Peshlakai said he told investigators about his niece’s visit and what she had said. He said the they were very interested in her whereabouts, but he didn’t know what to tell them. She has no phone, he said, and he doesn’t know where she has been living for the past five years. She was gone when he returned from a day trip to Gallup on Jan. 31, he said.

He also said he has no idea where his niece met the mother or where they were coming from, and he didn’t know whether the two were related or even friends. Temperatures in nearby Navajo, N.M., that night hovered just above freezing.

When asked whether he felt any blame or guilt about the child’s death, he said he has been running through scenarios in his mind since that night – but he just doesn’t know yet. He also said he doesn’t have a phone.

All of the Crystal residents who were willing to talk about the death said they don’t know who the mother was or where she was from. In the 2,000-population town, residents said, it’s pretty clear when someone is an outsider.

Word about the child’s death spread quickly through the town that morning.

Jacey McCurtian, president of the Crystal Chapter, told residents in a community meeting Jan. 31 not to speak of the case as the investigation runs its course, residents said. About a dozen residents approached by the Journal in the Crystal senior center and in remote homes dotting the hills in the area declined to comment about the death, often saying first, “I can’t say anything,” then later, “I don’t know anything.”

But a few were willing to briefly discuss what they saw.

Longtime Crystal resident Franklin Mose said he walked near the culvert on the morning of Jan. 31 and spotted what he thought was a white, shining rock inside the culvert that runs below the dirt road that leads up the hill. He later returned to see a flurry of police activity and learned that he had actually seen the child’s naked body, face down in the water.

By Thursday of this week, when a Journal reporter and photographer walked by, the creek had mostly frozen over. There was no sign that a child had died there less than a week earlier.

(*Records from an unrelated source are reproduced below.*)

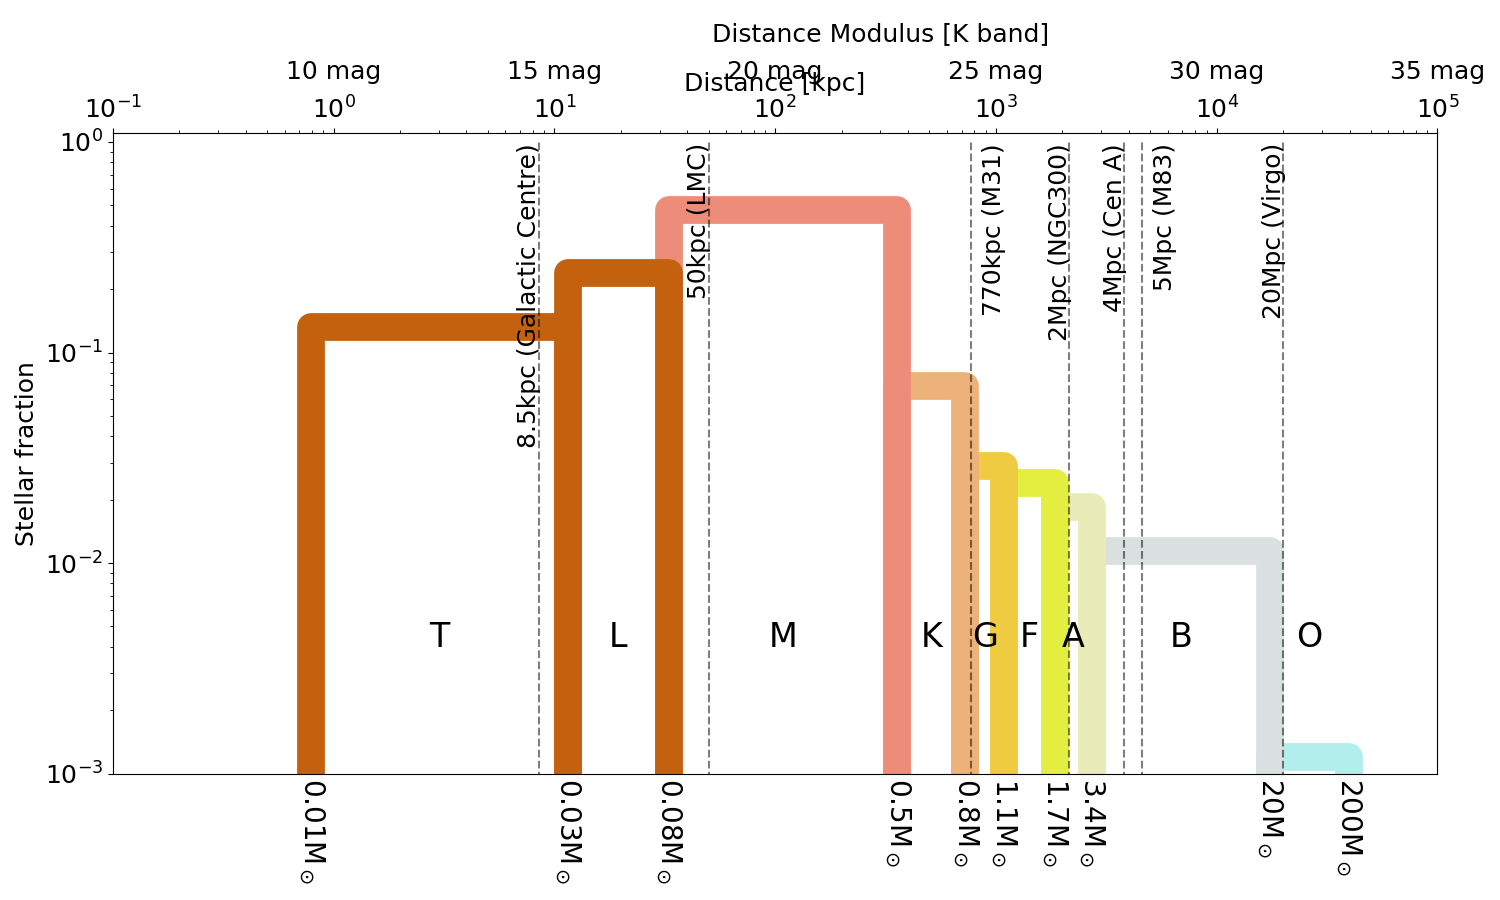
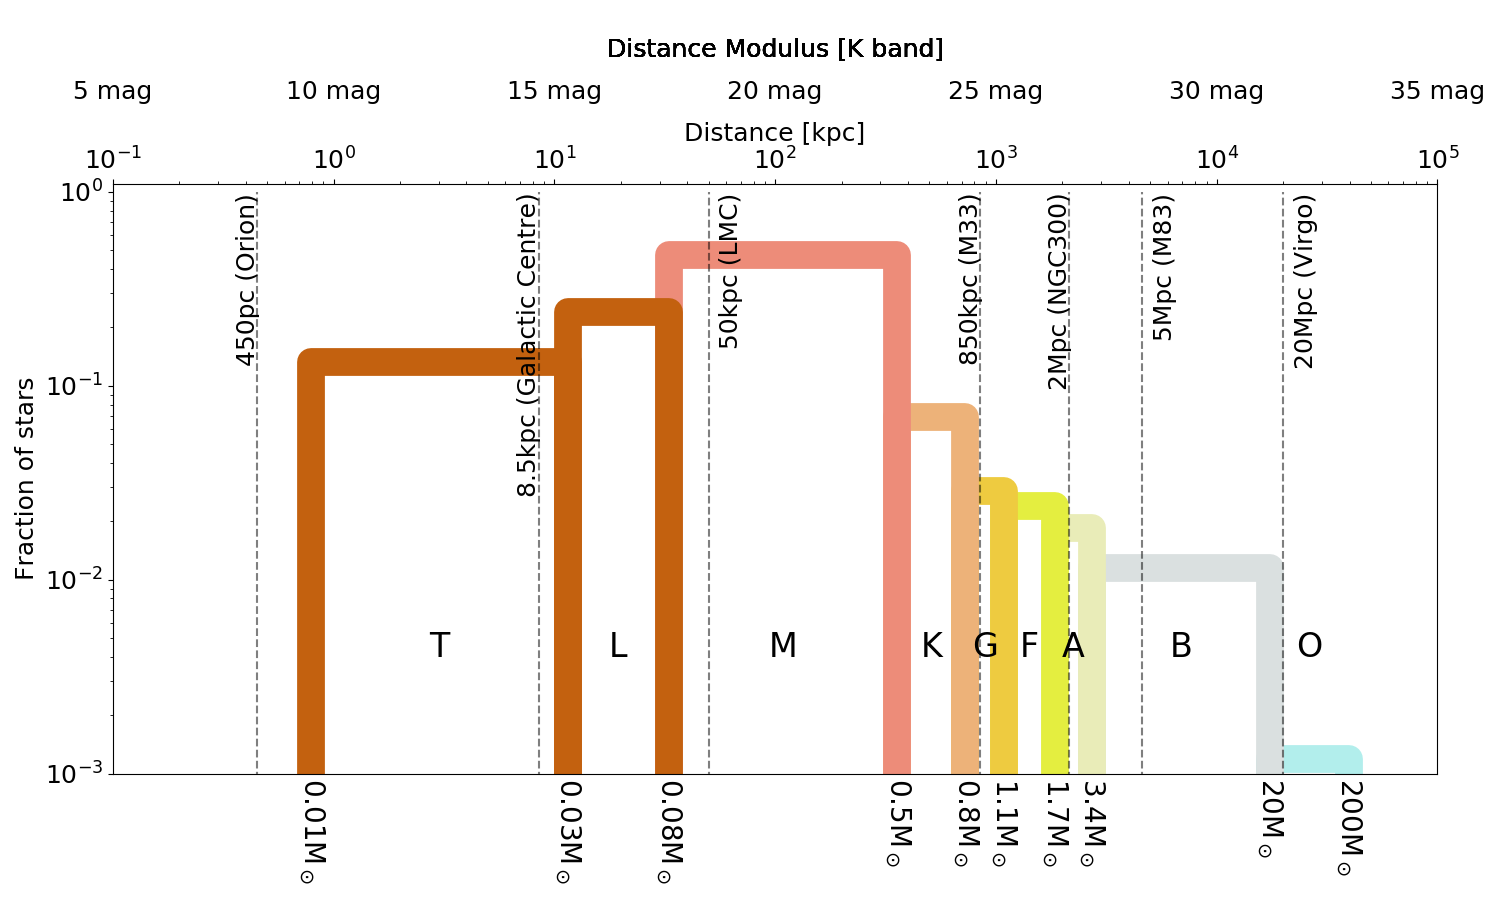
educational plot is good to go

diff --git a/imf_elt_project/imf_per_spectral_type/make_plot.py b/imf_elt_project/imf_per_spectral_type/make_plot.py
@@ -5,17 +5,16 @@ import numpy as np
 import matplotlib.pyplot as plt
 from imf_elt_project.simcado_sandbox import imf
 
-# from agpy.imf import make_cluster
-
 
 def mu_to_d(mu):
     return 10**((mu+5)/5)
+
+
 def d_to_mu(d):
     return 5*np.log10(d)-5
 
 
-# imf = make_cluster(3000000)
-
+sensitivity_limit = 28
 
 lims = [[0.01, 0.08], [0.08, 0.5], [0.5, 300]]
 alphas = [0.3, 1.3, 2.3]
@@ -28,25 +27,26 @@ masses = imf.imf_population(mass=mass * 8 / 5, lims=lims,
 
 
 # Colours for spectral types
-clr = ["#B2EEEC", "#DAE0E0", "#E9ECB8", "#E4EE40", "#EECB40", "#EDB279",
-       "#ED8C79", "#C3610F", "#C3610F"]
+clr = ["#B2EEEC", "#DAE0E0", "#E9ECB8", "#E4EE40", "#EECB40", "#EDB279", "#ED8C79", "#C3610F", "#C3610F"]
 #          O          B        A         F         G         K         M        L          T
 
 # Distance of well known objects in kpc
-obj = ["130pc (Pleiades)", "450pc (Orion)", "8.5kpc (Galactic Centre)",
-       "50kpc (LMC)",
-       "770kpc (M31)", "2Mpc (NGC300)", "4Mpc (Cen A)", "5Mpc (M83)",
-       "20Mpc (Virgo)"]
-dist = [0.13, 0.45, 8.5, 50, 770, 2150, 3815, 4610, 20000]
+# obj = ["130pc (Pleiades)", "450pc (Orion)", "8.5kpc (Galactic Centre)",
+#        "50kpc (LMC)", "770kpc (M31)", "2Mpc (NGC300)", "4Mpc (Cen A)",
+#        "5Mpc (M83)", "20Mpc (Virgo)"]
+obj = ["450pc (Orion)", "8.5kpc (Galactic Centre)", "50kpc (LMC)",
+       "850kpc (M33)", "2Mpc (NGC300)", "5Mpc (M83)", "20Mpc (Virgo)"]
+dist = [0.45, 8.5, 50, 850, 2150, 4610, 20000]
+text_dist = np.array([0.8, 0.8, 1.12, 0.80, 0.80, 1.12, 1.12])
 mu = d_to_mu(dist)
 
 # Generate the IMF boxes
 types = ["O", "B", "A", "F", "G", "K", "M", "L", "T"]
 mass = [200, 20, 3.4, 1.7, 1.1, 0.8, 0.5, 0.08, 0.03, 0.01]
 Mk = [-5.0, -3.2, 0.82, 1.66, 2.81, 3.69, 5.23, 10.41, 12.7, 18.5]
-num = np.array([np.sum((masses < mass[i]) * (masses > mass[i + 1])) for i in
-                range(len(mass) - 1)])
-dm = 28 - np.array(Mk)
+num = np.array([np.sum((masses < mass[i]) * (masses > mass[i + 1]))
+                for i in range(len(mass) - 1)])
+dm = sensitivity_limit - np.array(Mk)
 d_stars = mu_to_d(dm) / 1E3
 
 num = num.astype(float) / np.sum(num)
@@ -59,38 +59,42 @@ for i in range(len(Mk) - 1):
     plt.plot(x, y, c=clr[i], linewidth=20)
 
 # Text in graph for stellar type
-text_dist = mu_to_d(0.5 * (dm[:-1] + dm[1:])) / 1E3
-for i in range(len(types)): plt.text(text_dist[i], 4E-3, types[i],
-                                     fontsize=24, rotation=0,
-                                     horizontalalignment="center")
+text_dist_st = mu_to_d(0.5 * (dm[:-1] + dm[1:])) / 1E3
+for i in range(len(types)):
+    plt.text(text_dist_st[i], 4E-3, types[i], fontsize=24, rotation=0,
+             horizontalalignment="center")
 
 # Mass and M_K above the graph
 # for i in range(len(types)): plt.text(d_stars[i], 2, str(Mk[i])  ,fontsize=18, rotation=0, horizontalalignment="center")
-for i in range(len(mass)): plt.text(d_stars[i], 0.95E-3,
-                                    str(mass[i]) + "M$_\odot$",
-                                    fontsize=20, rotation=-90,
-                                    verticalalignment="top",
-                                    horizontalalignment="center")
+for i in range(len(mass)):
+    plt.text(d_stars[i], 0.95E-3, str(mass[i]) + "M$_\odot$", fontsize=20,
+             rotation=-90, verticalalignment="top", horizontalalignment="center")
 
 plt.loglog()
 plt.xlim(1E-1, 1E5)
 plt.ylim(1E-3, 1.1)
+
+# from matplotlib.ticker import ScalarFormatter
+# plt.gca().xaxis.set_major_formatter(ScalarFormatter())
+# plt.gca().yaxis.set_major_formatter(ScalarFormatter())
+# plt.ticklabel_format(style="plain", axis="both")
+
 plt.xlabel("Distance [kpc]", fontsize=18)
-plt.ylabel("Stellar fraction", fontsize=18)
+plt.ylabel("Fraction of stars", fontsize=18)
 plt.tick_params(axis='both', which='major', labelsize=18)
 plt.gca().xaxis.set_ticks_position('top')
 plt.gca().xaxis.set_label_position('top')
 
-for i in np.arange(0, 6): plt.text(10 ** i, 2, str(5 * (i + 2)) + " mag",
-                                   horizontalalignment="center", fontsize=18)
-plt.text(300, 3, "Distance Modulus [K band]", horizontalalignment="center",
-         fontsize=18)
+for i in range(-1, 6):
+    plt.text(10 ** i, 3, f"{5 * (i + 2)} mag",
+             horizontalalignment="center", fontsize=18)
+    plt.text(100, 5, "Distance Modulus [K band]",
+             horizontalalignment="center", fontsize=18)
 
 # Well known objects - vertical dashed line and dot point
-text_dist = np.array([0.8] * (len(obj) - 5) + [1.12, 0.80, 0.80, 1.12, 0.80])
-for j in range(2, len(dist)):
+for j in range(len(dist)):
     plt.plot((dist[j], dist[j]), (1E-5, 1), "k--", alpha=0.5)
-for j in range(2, len(obj)):
+for j in range(len(obj)):
     plt.text(text_dist[j] * dist[j], 0.99, obj[j], verticalalignment="top",
              horizontalalignment="left", fontsize=18, rotation=90)
 

diff --git a/imf_elt_project/psf_subtraction/psf_subtraction_alpha.py b/imf_elt_project/psf_subtraction/psf_subtraction_alpha.py
@@ -145,8 +145,9 @@ for dist_mod in dist_mods[:1]:  # GC=14.5, LMC=18.5, Leo I=21.5, M31=24.5
 
             tbl_stats = hstack([tbl_stats, tbl_hist])
 
-            fname = dname + "tbl_stats_dist=" + str(dist) + "_rho=" + str(
-                star_density) + ".dat"
+            fname = dname + "tbl_stats_dist={}_rho={}.dat" \
+                            "".format(int(round(dist)),
+                                      int(round(star_density)))
             # tbl_stats.write(fname, format="ascii")
             # results.write(fname.replace("stats", "found"), format="ascii")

Another Crystal resident, Jerry Kee, who was born in a hogan on the same hill and lived on the same plot of land his whole life, said a Navajo Police Department officer knocked on his door last week, asking for the Peshlakai house.

He said his son, on his way to Gallup early Jan. 31, saw the mother sitting at the scene wrapped in blankets while police investigated. He did not know her, but stopped to talk to her briefly.

Just because the woman and her child were likely not from Crystal doesn’t diminish the tragedy, Kee said.

“It’s kind of really shocking,” Kee said. “It’s heartbreaking for all of us. It’s just a little baby.”